# INSTRUCTIONS TO FOLLOW:
Determine how many lines in this listing contain the word "images" and report that number by itself.

# GIVEN INFORMATION:
┏━━
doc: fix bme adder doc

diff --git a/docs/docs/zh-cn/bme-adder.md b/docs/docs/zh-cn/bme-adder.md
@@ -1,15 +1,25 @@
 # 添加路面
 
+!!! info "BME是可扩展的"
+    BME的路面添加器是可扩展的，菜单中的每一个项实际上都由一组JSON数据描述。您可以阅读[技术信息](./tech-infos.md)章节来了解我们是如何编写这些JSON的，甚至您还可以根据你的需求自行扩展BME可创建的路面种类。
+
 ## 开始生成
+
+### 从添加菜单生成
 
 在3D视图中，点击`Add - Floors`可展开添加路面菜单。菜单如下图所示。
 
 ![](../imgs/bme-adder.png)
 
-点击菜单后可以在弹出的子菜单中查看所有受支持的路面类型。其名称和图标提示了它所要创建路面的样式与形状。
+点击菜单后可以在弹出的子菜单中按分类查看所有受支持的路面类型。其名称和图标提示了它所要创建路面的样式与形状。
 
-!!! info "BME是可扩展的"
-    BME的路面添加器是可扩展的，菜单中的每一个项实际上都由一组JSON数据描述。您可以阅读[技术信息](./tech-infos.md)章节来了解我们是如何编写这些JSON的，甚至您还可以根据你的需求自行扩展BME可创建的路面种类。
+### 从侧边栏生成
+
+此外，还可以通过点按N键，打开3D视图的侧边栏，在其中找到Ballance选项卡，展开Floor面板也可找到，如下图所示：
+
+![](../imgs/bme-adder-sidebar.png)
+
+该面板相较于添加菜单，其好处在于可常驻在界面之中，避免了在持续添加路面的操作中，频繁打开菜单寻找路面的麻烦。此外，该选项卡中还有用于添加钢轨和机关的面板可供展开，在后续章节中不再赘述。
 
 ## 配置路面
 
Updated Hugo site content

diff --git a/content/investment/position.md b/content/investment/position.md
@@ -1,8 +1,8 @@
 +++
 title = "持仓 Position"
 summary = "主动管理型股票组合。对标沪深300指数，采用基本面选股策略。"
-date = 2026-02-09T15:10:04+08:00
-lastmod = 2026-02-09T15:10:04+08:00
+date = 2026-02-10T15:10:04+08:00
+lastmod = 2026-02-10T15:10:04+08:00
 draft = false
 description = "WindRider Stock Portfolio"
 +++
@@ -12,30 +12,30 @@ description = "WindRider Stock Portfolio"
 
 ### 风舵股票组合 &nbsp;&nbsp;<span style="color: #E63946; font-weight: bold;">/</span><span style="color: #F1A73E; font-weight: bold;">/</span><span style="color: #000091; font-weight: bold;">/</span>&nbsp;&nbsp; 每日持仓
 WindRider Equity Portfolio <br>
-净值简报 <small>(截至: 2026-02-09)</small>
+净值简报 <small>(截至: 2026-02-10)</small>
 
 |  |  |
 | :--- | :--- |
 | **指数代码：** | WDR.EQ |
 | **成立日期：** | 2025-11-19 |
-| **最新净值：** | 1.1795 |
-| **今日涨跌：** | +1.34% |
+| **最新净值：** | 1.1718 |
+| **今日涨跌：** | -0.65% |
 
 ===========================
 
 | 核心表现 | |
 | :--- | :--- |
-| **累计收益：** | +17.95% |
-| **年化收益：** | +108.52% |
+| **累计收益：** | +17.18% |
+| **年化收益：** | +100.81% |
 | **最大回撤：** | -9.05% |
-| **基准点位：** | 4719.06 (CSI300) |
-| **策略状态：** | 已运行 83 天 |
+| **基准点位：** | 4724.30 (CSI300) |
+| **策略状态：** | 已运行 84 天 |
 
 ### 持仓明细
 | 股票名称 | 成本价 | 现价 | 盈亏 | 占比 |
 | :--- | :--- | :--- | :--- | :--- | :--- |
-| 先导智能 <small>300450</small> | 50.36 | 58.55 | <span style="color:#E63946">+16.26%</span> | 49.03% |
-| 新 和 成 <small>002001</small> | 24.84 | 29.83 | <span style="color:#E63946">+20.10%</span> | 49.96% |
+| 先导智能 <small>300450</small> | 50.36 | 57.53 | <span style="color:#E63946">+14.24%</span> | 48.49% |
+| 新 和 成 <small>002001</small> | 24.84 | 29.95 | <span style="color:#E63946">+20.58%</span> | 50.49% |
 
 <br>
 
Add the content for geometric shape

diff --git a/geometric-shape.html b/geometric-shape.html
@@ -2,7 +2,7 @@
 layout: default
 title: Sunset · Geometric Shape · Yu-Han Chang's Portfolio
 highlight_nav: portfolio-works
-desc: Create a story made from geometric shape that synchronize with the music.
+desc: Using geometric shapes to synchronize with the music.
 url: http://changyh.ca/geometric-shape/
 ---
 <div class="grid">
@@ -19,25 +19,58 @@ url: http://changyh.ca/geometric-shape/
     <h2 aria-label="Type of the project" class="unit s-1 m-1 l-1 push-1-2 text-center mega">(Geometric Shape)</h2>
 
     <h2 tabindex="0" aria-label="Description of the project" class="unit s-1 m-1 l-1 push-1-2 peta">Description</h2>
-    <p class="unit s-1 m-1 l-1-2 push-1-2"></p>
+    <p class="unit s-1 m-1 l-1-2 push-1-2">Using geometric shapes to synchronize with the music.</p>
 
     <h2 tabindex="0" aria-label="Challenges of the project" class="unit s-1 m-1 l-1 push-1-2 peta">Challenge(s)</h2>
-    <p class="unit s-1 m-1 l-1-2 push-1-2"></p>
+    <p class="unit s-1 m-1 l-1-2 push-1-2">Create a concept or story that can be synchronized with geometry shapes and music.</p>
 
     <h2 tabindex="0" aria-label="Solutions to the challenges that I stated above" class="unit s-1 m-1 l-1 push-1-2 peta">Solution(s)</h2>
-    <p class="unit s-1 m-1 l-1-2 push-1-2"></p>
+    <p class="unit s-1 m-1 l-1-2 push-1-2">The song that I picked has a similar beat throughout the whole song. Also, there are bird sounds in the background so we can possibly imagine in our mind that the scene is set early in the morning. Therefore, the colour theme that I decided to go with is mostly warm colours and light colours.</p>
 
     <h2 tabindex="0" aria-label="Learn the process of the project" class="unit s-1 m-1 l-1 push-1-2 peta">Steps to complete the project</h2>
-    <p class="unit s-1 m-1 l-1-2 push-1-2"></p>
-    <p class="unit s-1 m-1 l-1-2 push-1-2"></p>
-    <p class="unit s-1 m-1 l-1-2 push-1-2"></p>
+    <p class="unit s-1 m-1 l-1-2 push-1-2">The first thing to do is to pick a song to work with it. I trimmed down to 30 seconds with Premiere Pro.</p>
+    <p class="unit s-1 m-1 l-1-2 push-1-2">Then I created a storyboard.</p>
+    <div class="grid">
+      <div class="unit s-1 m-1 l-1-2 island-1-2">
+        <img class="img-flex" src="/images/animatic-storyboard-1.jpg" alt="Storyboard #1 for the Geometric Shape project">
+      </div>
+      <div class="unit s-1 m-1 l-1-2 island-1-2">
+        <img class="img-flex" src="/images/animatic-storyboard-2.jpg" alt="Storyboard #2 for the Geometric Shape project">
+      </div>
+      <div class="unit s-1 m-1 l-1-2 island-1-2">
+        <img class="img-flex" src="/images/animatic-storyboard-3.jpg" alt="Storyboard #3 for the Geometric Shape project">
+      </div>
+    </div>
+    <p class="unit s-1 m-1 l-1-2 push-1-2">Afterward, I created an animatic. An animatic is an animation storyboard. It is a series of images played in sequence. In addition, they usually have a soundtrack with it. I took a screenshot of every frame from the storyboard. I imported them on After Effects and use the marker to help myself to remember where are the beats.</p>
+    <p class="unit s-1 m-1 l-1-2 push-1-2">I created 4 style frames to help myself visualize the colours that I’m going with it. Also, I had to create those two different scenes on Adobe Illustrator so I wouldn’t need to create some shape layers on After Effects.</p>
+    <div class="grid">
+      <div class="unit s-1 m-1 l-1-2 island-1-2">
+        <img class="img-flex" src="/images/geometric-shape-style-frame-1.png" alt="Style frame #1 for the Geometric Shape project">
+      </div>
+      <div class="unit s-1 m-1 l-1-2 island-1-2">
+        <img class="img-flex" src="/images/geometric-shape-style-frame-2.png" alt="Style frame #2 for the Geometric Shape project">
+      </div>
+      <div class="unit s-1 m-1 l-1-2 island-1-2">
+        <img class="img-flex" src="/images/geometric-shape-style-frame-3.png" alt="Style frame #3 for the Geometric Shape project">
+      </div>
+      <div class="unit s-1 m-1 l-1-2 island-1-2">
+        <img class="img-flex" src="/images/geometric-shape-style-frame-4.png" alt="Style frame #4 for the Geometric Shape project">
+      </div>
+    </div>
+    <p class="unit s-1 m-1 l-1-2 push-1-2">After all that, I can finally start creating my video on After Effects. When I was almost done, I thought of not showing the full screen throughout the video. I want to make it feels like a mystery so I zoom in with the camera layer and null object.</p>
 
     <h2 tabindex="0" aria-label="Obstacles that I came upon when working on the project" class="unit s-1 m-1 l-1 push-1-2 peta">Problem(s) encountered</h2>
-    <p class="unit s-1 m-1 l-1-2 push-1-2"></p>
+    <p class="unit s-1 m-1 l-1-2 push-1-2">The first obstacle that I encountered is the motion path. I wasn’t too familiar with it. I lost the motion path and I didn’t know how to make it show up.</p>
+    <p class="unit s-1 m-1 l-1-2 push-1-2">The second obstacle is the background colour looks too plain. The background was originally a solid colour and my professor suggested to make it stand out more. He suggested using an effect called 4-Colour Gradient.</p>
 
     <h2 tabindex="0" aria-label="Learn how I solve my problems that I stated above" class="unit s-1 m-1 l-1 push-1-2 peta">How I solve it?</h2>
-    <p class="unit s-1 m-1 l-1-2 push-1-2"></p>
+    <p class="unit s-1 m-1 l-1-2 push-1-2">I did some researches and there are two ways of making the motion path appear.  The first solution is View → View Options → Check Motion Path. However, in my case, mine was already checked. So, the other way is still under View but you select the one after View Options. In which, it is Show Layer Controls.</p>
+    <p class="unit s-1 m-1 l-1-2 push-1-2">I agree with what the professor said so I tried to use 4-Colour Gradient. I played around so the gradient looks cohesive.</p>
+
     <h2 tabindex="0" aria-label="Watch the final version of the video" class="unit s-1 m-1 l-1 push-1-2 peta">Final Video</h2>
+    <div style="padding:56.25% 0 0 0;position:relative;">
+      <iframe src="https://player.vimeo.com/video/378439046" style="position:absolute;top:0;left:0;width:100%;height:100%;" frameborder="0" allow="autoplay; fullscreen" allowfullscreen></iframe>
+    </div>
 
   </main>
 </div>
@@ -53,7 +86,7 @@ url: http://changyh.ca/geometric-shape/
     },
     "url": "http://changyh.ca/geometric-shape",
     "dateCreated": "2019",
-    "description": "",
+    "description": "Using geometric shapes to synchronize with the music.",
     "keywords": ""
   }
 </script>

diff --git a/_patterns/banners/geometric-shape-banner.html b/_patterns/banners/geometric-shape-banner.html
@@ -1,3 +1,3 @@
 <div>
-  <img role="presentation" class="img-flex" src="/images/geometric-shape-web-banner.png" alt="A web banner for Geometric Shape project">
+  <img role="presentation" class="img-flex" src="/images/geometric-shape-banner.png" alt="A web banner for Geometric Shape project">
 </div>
┗━━
# EXERCISE SOLUTION:
10